Memento Mori - 2008
Porcupine's parents are buried here. At the National Cemetary in Bourne, mother and father are awaiting Eternity together. When Porcupine's mother died, his father made a military joke. "We'll be buried together - in Section Eight. You kids won't forget THAT in a hurry!"
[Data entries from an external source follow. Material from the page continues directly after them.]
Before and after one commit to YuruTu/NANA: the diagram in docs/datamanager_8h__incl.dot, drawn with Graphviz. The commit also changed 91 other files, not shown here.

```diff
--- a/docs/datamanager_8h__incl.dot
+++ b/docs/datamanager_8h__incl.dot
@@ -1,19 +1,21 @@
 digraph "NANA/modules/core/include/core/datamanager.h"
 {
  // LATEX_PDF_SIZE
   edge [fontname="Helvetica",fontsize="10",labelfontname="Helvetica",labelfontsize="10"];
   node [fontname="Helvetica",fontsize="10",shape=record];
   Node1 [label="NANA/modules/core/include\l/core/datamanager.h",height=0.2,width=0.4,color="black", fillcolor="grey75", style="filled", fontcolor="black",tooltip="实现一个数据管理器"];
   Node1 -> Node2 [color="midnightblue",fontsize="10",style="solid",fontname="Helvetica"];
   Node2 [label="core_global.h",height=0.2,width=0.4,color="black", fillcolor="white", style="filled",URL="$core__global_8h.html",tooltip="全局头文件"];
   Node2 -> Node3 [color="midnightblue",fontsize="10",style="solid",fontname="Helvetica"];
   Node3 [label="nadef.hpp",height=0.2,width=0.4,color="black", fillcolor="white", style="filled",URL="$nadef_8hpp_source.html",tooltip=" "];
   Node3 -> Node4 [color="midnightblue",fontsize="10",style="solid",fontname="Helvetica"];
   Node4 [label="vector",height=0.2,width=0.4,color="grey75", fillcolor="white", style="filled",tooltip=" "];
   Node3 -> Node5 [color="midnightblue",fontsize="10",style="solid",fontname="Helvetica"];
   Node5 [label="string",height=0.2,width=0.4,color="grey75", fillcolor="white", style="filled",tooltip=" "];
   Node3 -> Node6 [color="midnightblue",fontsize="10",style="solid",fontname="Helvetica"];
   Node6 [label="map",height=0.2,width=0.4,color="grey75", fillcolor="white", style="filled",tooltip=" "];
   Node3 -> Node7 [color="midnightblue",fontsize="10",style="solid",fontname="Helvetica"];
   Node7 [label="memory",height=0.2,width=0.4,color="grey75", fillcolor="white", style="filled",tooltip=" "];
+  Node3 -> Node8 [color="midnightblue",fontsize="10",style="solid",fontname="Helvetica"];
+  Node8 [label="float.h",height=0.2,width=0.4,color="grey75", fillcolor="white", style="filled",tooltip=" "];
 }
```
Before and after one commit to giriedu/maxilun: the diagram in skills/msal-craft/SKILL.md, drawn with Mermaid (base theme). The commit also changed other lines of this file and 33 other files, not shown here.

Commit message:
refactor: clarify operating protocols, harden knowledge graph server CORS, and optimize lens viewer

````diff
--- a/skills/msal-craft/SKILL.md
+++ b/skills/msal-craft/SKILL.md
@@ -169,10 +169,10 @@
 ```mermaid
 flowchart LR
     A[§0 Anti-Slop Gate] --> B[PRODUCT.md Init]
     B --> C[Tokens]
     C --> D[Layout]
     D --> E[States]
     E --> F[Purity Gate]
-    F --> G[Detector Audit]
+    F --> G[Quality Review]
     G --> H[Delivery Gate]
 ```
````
True enough. The Bourne National Cemetary is beautiful, especially on holidays, when the entrance is lined with fifty flags. Porcupine likes to drive over to Section Eight (which refers to a discharge for mental illness - like Cpl. Klinger on M*A*S*H) and look at the flat stones. Porcupine's father fought in two wars - drafted for WWII and recalled for Korea. He served as a liberator of the concentration camps in Poland, a life changing experience, and was awarded a Purple Heart and Silver Star for heroism. But his most heroic acts were in caring for his beloved wife, as she slowly died from a series of strokes, leaving him alone for five years. Now, they are together again in a beautiful setting, which he earned with his service.
But once again, Porcupine was not there on Memorial Day. Instead, he carried out an older obligation on their behalf, at older stones, up in Maine. As begun in early childhood, Porcupine visited the beautiful ancient cemetary at the top of the hill near the St. George River, and left flowers at the markers of grandparents, great uncle and aunt, and great-grandparents, just like he was taught to do every Memorial Day from early childhood, leaving for Maine while it was still dark, carrying geraniums in the back seat of the station wagon, to that same burial spot.
The bands, the flags, the ceremonies - all were there for Porcupine's parents today. Porcupine honored them by honoring their wishes, and keeping memories of family alive for another year and another generation.